Who do we think like: a student, a parent, an economist, or a philosopher? You may think that you don’t think “like” anyone, but just think, but it is not quite that simple. Thinking is something like and yet different than breathing. Breathing inhales and exhales the air in which we live. Thinking inhales and exhales the language(s) in which we participate. Right now we are thinking in English. How we participate in this language largely determines and is determined by how we think. Thinking like a citizen is to participate in a language in one way rather than another—as a citizen. So what is that like?
A citizen is one among the many—one among others. Citizens are members.
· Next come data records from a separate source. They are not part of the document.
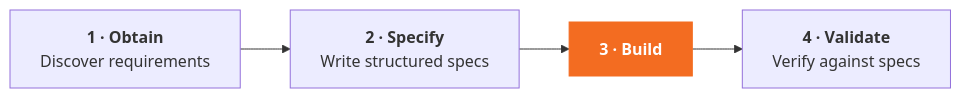
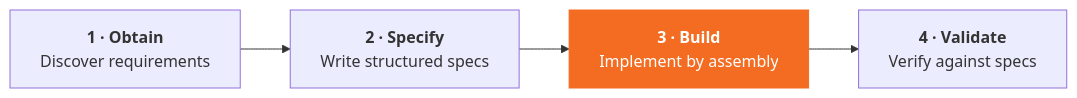
The first of 2 diagrams in docs/WayOfWork/spec-driven-development.md (ConductionNL/.github), drawn with Mermaid before and after one commit.

Commit message:
fix(docs): pipeline diagram nodes all same size (#71)
Build had a one-line label while every other node had two, so Mermaid
auto-sized it narrower. Add a matching subtitle ("Implement by
assembly") so all four nodes render the same width.

````diff
--- a/docs/WayOfWork/spec-driven-development.md
+++ b/docs/WayOfWork/spec-driven-development.md
@@ -17,9 +17,9 @@
 ```mermaid
 flowchart LR
   A["<b>1 · Obtain</b><br/>Discover requirements"]
   B["<b>2 · Specify</b><br/>Write structured specs"]
-  C["<b>3 · Build</b>"]:::accent
+  C["<b>3 · Build</b><br/>Implement by assembly"]:::accent
   D["<b>4 · Validate</b><br/>Verify against specs"]
   A --> B --> C --> D
   classDef accent fill:#F36C21,stroke:#F36C21,color:#fff;
 ```
````
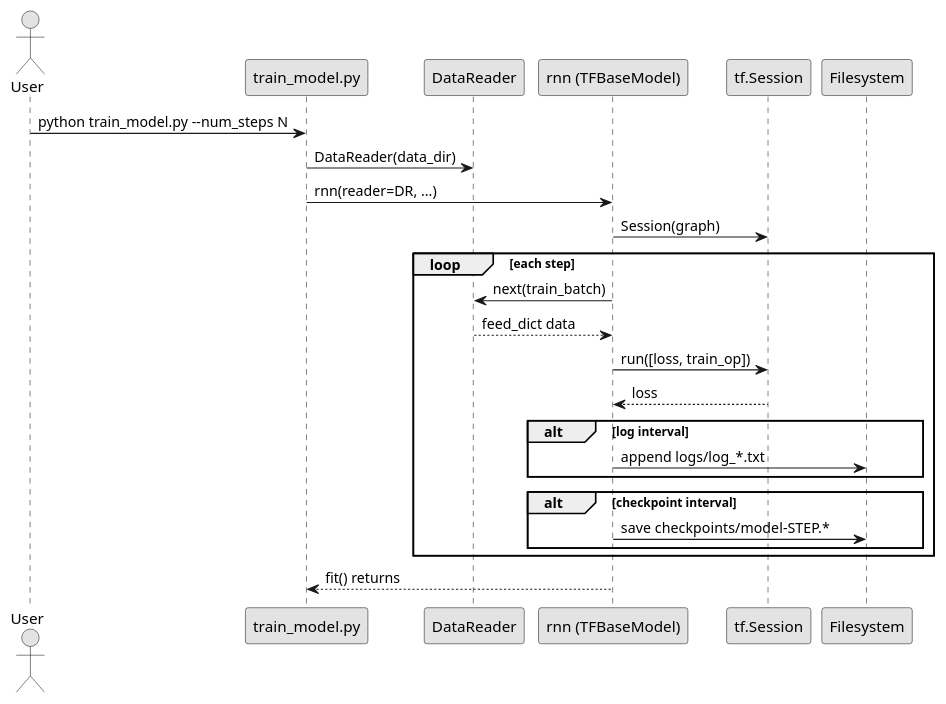
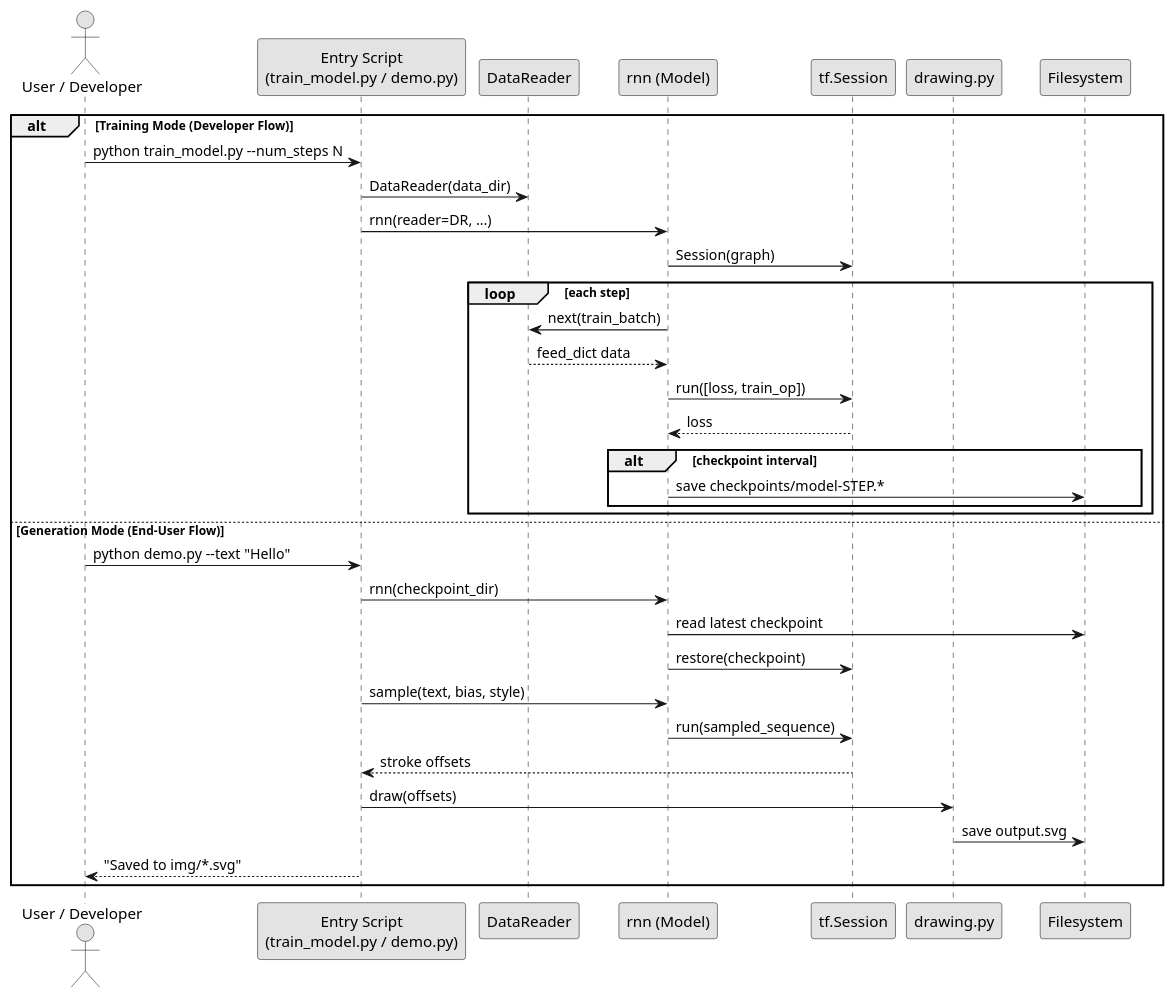
Before and after one commit to bhadraagada/ctrlpluspen: the seventh of 13 diagrams in docss/CONCEPTUAL_DIAGRAMS.md, drawn with PlantUML. The commit also changed other lines of this file and 168 other files, not shown here.

````diff
--- a/docss/CONCEPTUAL_DIAGRAMS.md
+++ b/docss/CONCEPTUAL_DIAGRAMS.md
@@ -376,35 +403,41 @@
 ```plantuml
 @startuml
 skinparam monochrome true
 skinparam shadowing false
 
-actor User
-participant "train_model.py" as Train
+actor "User / Developer" as Actor
+participant "Entry Script\n(train_model.py / demo.py)" as Script
 participant "DataReader" as DR
-participant "rnn (TFBaseModel)" as Model
+participant "rnn (Model)" as Model
 participant "tf.Session" as Sess
+participant "drawing.py" as Render
 participant "Filesystem" as FS
 
-User -> Train : python train_model.py --num_steps N
-Train -> DR : DataReader(data_dir)
-Train -> Model : rnn(reader=DR, ...)
-Model -> Sess : Session(graph)
-
-loop each step
-  Model -> DR : next(train_batch)
-  DR --> Model : feed_dict data
-  Model -> Sess : run([loss, train_op])
-  Sess --> Model : loss
-
-  alt log interval
-    Model -> FS : append logs/log_*.txt
-  end
-
-  alt checkpoint interval
-    Model -> FS : save checkpoints/model-STEP.*
-  end
+alt Training Mode (Developer Flow)
+    Actor -> Script : python train_model.py --num_steps N
+    Script -> DR : DataReader(data_dir)
+    Script -> Model : rnn(reader=DR, ...)
+    Model -> Sess : Session(graph)
+    loop each step
+        Model -> DR : next(train_batch)
+        DR --> Model : feed_dict data
+        Model -> Sess : run([loss, train_op])
+        Sess --> Model : loss
+        alt checkpoint interval
+            Model -> FS : save checkpoints/model-STEP.*
+        end
+    end
+else Generation Mode (End-User Flow)
+    Actor -> Script : python demo.py --text "Hello"
+    Script -> Model : rnn(checkpoint_dir)
+    Model -> FS : read latest checkpoint
+    Model -> Sess : restore(checkpoint)
+    Script -> Model : sample(text, bias, style)
+    Model -> Sess : run(sampled_sequence)
+    Sess --> Script : stroke offsets
+    Script -> Render : draw(offsets)
+    Render -> FS : save output.svg
+    Actor <-- Script : "Saved to img/*.svg"
 end
-
-Train <-- Model : fit() returns
 @enduml
 ```
````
We are always citizens “of.” “Of what?” Of the many? Yes. But citizens are not mobs or crowds. Citizens are members of civic communities, and citizens create and re-create civic communities. The civic, in other words, comes into existence when we participate in civic conversations as citizens.
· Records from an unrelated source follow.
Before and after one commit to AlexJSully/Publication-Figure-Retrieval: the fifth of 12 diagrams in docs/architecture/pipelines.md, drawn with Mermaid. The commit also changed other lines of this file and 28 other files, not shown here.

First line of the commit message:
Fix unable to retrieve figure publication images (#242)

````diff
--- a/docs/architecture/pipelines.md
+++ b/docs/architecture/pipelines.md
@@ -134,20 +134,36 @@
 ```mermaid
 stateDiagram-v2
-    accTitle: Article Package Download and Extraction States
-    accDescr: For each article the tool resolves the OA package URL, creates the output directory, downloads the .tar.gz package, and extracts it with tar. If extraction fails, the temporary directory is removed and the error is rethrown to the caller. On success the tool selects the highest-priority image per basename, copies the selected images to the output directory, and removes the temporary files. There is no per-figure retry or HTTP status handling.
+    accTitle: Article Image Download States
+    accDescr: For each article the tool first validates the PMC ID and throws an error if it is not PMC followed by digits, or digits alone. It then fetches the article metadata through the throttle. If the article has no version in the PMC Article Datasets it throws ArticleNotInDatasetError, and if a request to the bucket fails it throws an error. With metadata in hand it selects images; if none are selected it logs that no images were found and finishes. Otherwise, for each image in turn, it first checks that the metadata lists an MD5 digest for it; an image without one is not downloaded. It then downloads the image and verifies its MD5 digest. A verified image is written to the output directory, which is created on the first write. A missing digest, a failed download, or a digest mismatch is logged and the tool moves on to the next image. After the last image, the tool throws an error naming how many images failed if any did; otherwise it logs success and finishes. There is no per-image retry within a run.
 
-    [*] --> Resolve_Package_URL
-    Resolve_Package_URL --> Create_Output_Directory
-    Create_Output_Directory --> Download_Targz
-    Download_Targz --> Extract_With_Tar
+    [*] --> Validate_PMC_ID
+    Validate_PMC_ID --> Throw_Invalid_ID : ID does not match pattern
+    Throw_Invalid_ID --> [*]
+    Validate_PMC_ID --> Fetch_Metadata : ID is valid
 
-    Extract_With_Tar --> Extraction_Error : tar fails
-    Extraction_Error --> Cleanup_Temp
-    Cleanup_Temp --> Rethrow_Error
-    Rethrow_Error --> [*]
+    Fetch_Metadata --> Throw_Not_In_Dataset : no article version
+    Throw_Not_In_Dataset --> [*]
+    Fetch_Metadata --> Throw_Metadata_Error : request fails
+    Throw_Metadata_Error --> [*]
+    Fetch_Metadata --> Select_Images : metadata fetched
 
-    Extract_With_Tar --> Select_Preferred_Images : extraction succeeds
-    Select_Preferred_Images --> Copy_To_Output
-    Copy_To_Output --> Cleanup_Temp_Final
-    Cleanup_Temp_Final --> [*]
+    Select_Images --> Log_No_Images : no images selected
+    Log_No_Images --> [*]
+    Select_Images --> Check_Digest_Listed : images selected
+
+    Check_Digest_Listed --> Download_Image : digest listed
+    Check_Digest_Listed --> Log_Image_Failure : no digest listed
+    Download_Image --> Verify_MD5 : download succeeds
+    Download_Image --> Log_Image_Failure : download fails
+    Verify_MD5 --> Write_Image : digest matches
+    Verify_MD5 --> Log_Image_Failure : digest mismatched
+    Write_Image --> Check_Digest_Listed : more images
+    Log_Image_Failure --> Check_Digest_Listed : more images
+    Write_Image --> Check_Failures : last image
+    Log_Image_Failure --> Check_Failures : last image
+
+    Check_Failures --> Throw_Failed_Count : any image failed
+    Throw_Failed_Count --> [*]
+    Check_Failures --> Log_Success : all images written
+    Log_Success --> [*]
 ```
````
Harvard students walk out of economics class to protect the course’s uncritical presentation of the economics of Adam Smith. Read their An Open Letter to Greg Mankiw.